Thursday, October 2, 2014

Making a repair on a torn slipcover.

Has this ever happened to you??  This is a nasty tear in a stool slipcover and right at the corner.  Now, I'll admit, it could be much worse.  At least it's in the seam.  This had been repaired twice before it got to me.  Obviously, it didn't work.  I hated to see my client throw this out, so I gave it a shot.  And I'm going to share with you how I repaired it.  Hopefully, this will be the last time.

Here it is from another angle.  Nasty!!

 First I placed it on the corner of my sewing/pressing table.

Then pressed it.

I trimmed off all the stray threads.  I had to get them out of my way to move onto the next step.

Cut a piece of lightweight fusible stabilizer.  I keep all my remnants so I had a piece of Pellon SF 101.

 Now lay that over the seam (wrong side) and fuse in place.  It's hard to see, but it's there.
Turn to right side and press again.

Because I had a top seam where the sides meet the top, I had to unpick that just slightly.

Now you can fold the seam back to its original position and stitch in place.  I chose to use a 3/8" seam allowance just to be sure it would hold.  I ran one straight stitch first then turned to check I had enclosed the tear.  Then I went back and made a triple stitch to hold it.  The picture only shows my first stitch line.

And the right side.  No sign of tear!

Next, I closed that top seam again.  It is a bit crooked right where the repaired seam is, but there wasn't enough fabric to make it straight across.  No one will ever notice.

And now this slipcover will hopefully have another few good years.  Unless of course, this happens to the other seams.

Hope this helps someone else.  Incidentally, I am no expert in making these types of repairs.  If you know of or have a better way, please share!

Thanks for stopping by.

Happy Thursday!


  1. I'm no expert either but I've made my fair share of repairs over the years.
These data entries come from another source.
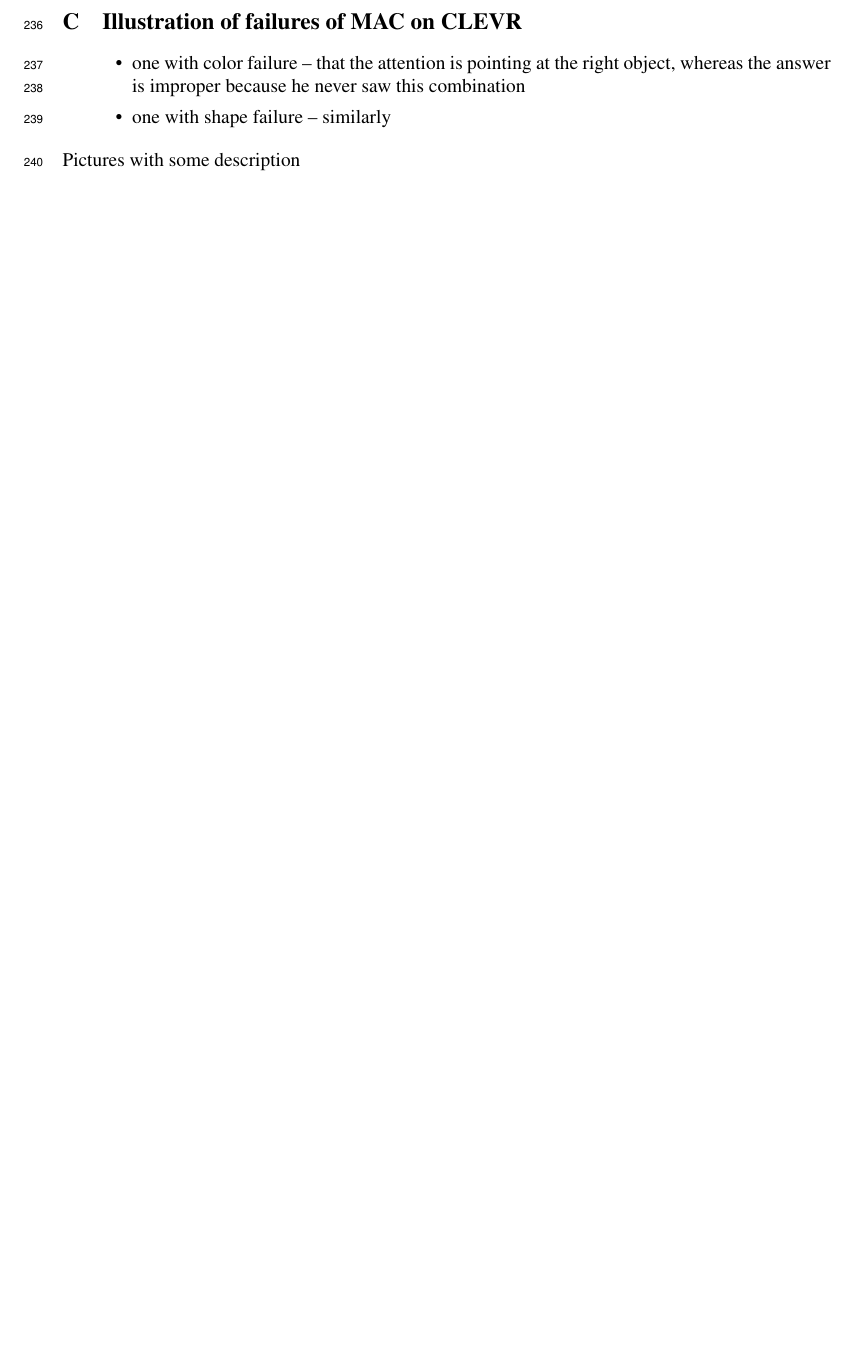
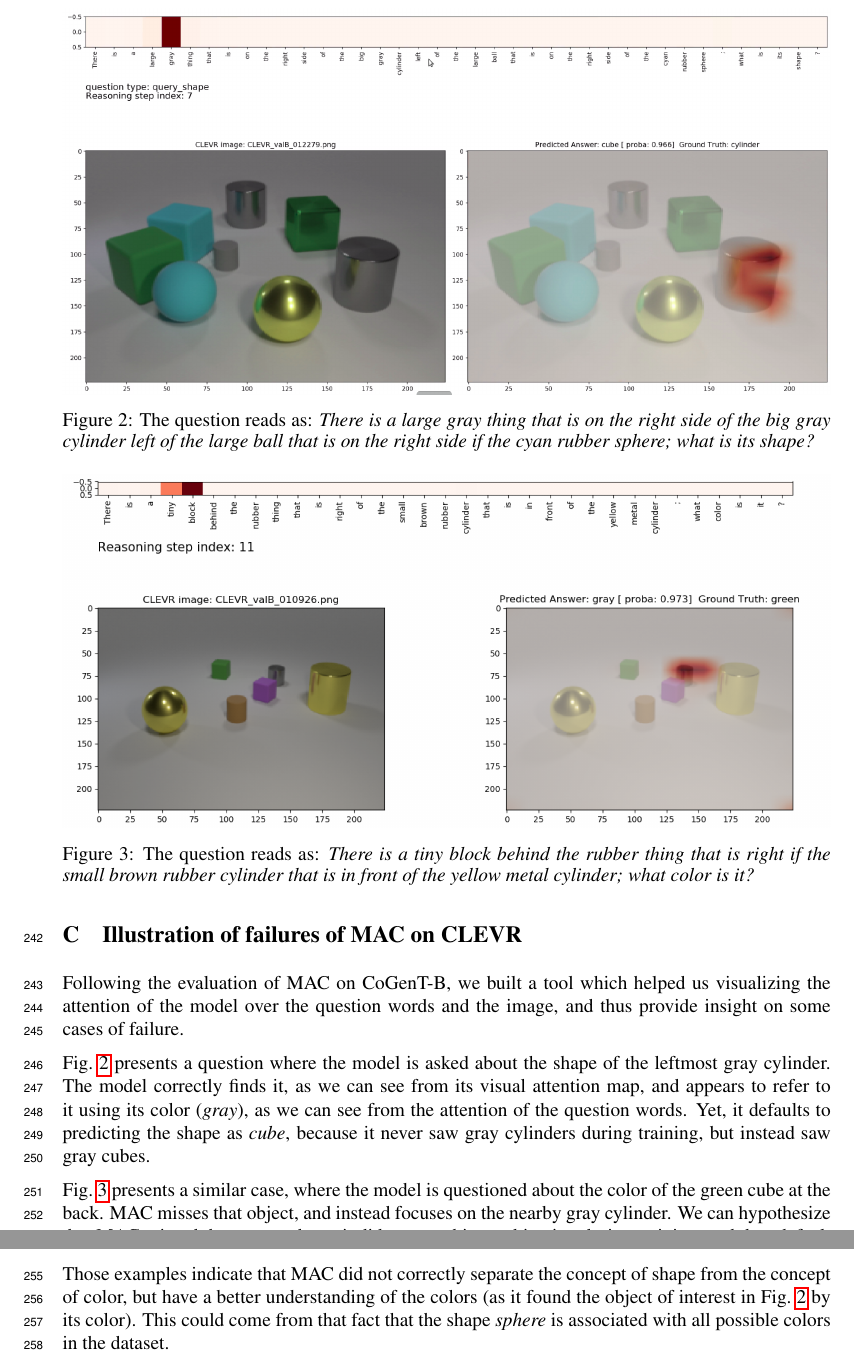
Before and after one commit to IBM/mi-visual-reasoning-pubs, a LaTeX paper (2018_nips_vigil/main.tex, which reads 2018_nips_vigil/appendix.tex): part of page 8 of 8 before the commit and two parts of pages 8 and 9 of 9 after it, the two joined at a grey line, cut at the place of the change, the shorter picture padded with empty space. Compiled offline with pdfLaTeX.

Commit message:
Wrote appendix c.

```diff
--- a/2018_nips_vigil/appendix.tex
+++ b/2018_nips_vigil/appendix.tex
@@ -56,9 +56,24 @@ We think that in the main paper we should leave:
 When we will fill the whole table we will copy the results in here.
 
 \section{Illustration of failures of MAC on CLEVR}
+Following the evaluation of MAC on CoGenT-B, we built a tool which helped us visualizing the attention of the model over the question words and the image, and thus provide insight on some cases of failure.
 
-\begin{itemize}
-\item one with color failure -- that the attention is pointing at the right object, whereas the answer is improper because he never saw this combination
-\item one with shape failure -- similarly
-\end{itemize}
-Pictures with some description
+\begin{figure}[]
+	\centering
+	\includegraphics[width=\textwidth]{img/fail_mac_cogent_b_shape.png}
+	\caption{The question reads as: \textit{There is a large gray thing that is on the right side of the big gray cylinder left of the large ball that is on the right side if the cyan rubber sphere; what is its shape?}}
+	\label{fig:fail_mac_shape}
+\end{figure}
+
+\begin{figure}[]
+	\centering
+	\includegraphics[width=\textwidth]{img/fail_mac_cogent_b_color.png}
+	\caption{The question reads as: \textit{There is a tiny block behind the rubber thing that is right if the small brown rubber cylinder that is in front of the yellow metal cylinder; what color is it?}}
+	\label{fig:fail_mac_color}
+\end{figure}
+
+\fig{fig:fail_mac_shape} presents a question where the model is asked about the shape of the leftmost gray cylinder. The model correctly finds it, as we can see from its visual attention map, and appears to refer to it using its color (\textit{gray}), as we can see from the attention of the question words. Yet, it defaults to predicting the shape as \textit{cube}, because it never saw gray cylinders during training, but instead saw gray cubes.
+
+\fig{fig:fail_mac_color} presents a similar case, where the model is questioned about the color of the green cube at the back. MAC misses that object, and instead focuses on the nearby gray cylinder. We can hypothesize that MAC missed the green cube as it did not see this combination during training, and thus default to a combination that it knows.
+
+Those examples indicate that MAC did not correctly separate the concept of shape from the concept of color, but have a better understanding of the colors (as it found the object of interest in \fig{fig:fail_mac_shape} by its color). This could come from that fact that the shape \textit{sphere} is associated with all possible colors in the dataset.
```
Also changed, not shown: 2018_nips_vigil/experiments.tex (+5 -3 lines), 2018_nips_vigil/img/fail_mac_cogent_b_color.png (added), 2018_nips_vigil/img/fail_mac_cogent_b_shape.png (added).
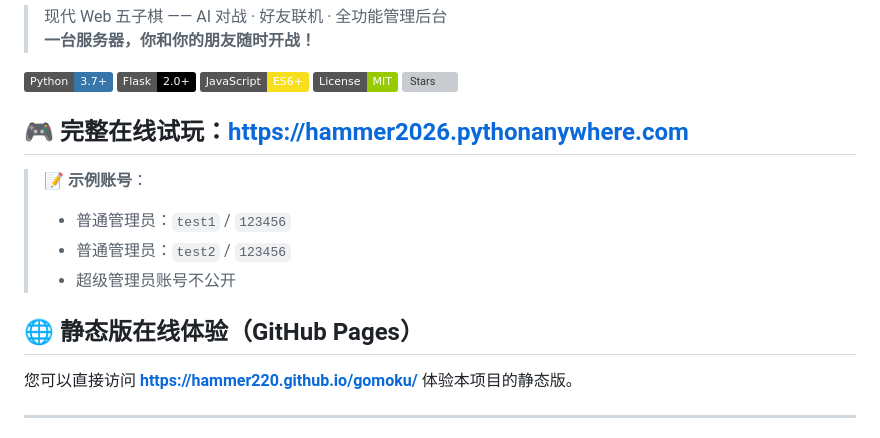
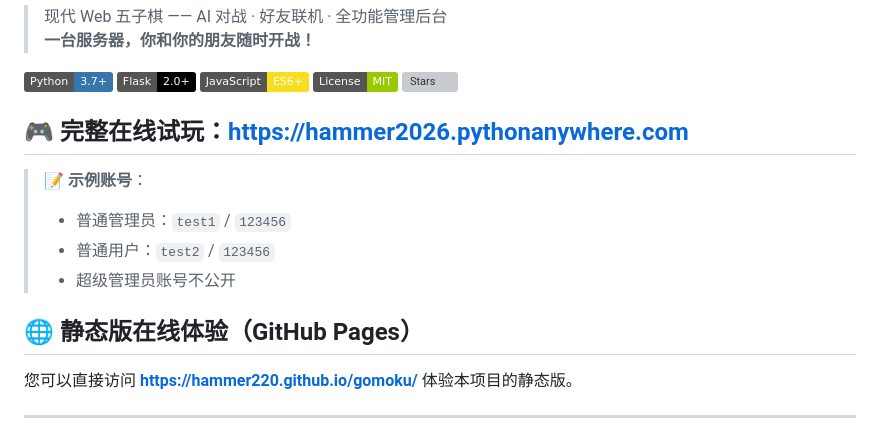
Before and after one commit to Hammer220/gomoku, a Markdown page: README.md, the part around the change. Rendered like a GitHub page; badges without logos; grey boxes are pictures that could not be loaded.

Commit message:
修正了在线试玩链接的Markdown格式，调整了账号角色描述，清理了冗余空行

```diff
--- a/README.md
+++ b/README.md
@@ -11,13 +11,16 @@
 [![License](https://img.shields.io/badge/License-MIT-green.svg)](LICENSE)
 [![Stars](https://img.shields.io/github/stars/Hammer220/gomoku?style=social)](https://github.com/Hammer220/gomoku)
 
-## 🎮 完整在线试玩：[https://hammer2026.pythonanywhere.com](https://hammer2026.pythonanywhere.com)
+## 🎮 完整在线试玩：<https://hammer2026.pythonanywhere.com>
+
 > **📝 示例账号**：
+>
 > - 普通管理员：`test1` / `123456`
-> - 普通管理员：`test2` / `123456`
+> - 普通用户：`test2` / `123456`
 > - 超级管理员账号不公开
 
 ## 🌐 静态版在线体验（GitHub Pages）
+
 您可以直接访问 **<https://hammer220.github.io/gomoku/>** 体验本项目的静态版。
 
 ***
```
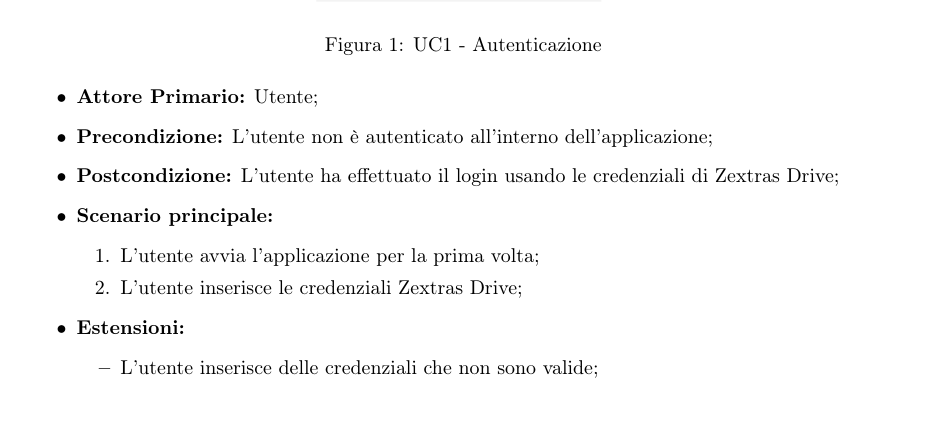
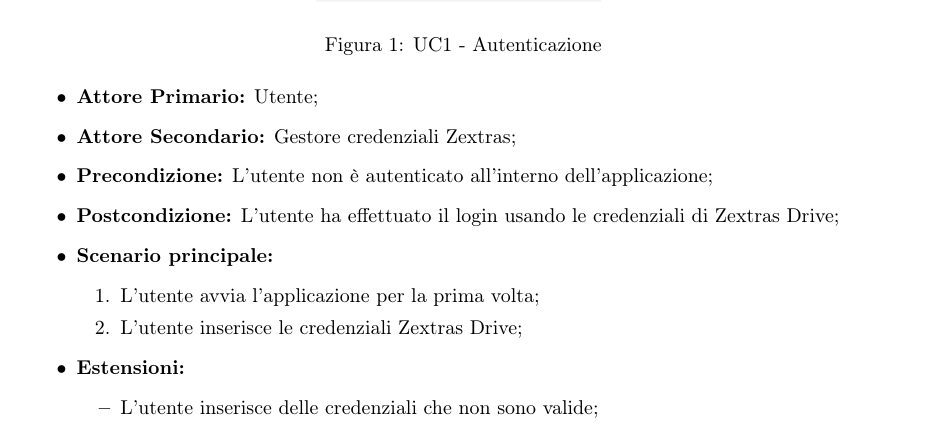
Before and after one commit to MercurySeven/project-docs, a LaTeX document (Esterni/AnalisiDeiRequisiti/AnalisiDeiRequisiti.tex, which reads Esterni/AnalisiDeiRequisiti/components/casiuso.tex): part of page 6 of 8, cut so that both start at the same text. Compiled offline with pdfLaTeX.

Commit message:
Aggiunto attore secondario

```diff
--- a/Esterni/AnalisiDeiRequisiti/components/casiuso.tex
+++ b/Esterni/AnalisiDeiRequisiti/components/casiuso.tex
@@ -14,6 +14,7 @@
 \end{figure}
 \begin{itemize}
 \item \textbf{Attore Primario:} Utente;
+\item \textbf{Attore Secondario:} Gestore credenziali Zextras;
 \item \textbf{Precondizione:} L'utente non è autenticato all'interno dell'applicazione;
 \item \textbf{Postcondizione:} L'utente ha effettuato il login usando le credenziali di Zextras Drive;
 \item \textbf{Scenario principale:}
```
I think it was a really wise choice to reinforce the fabric with the interfacing. That will prevent the fabric from fraying further and provide stability the fabric and to that seam. Well done!

  2. Thanks so much! I was thinking that too since it had been repaired before. There just wasn't enough stability there to hold the seam together. Thank you for stopping by! I love your blog BTW.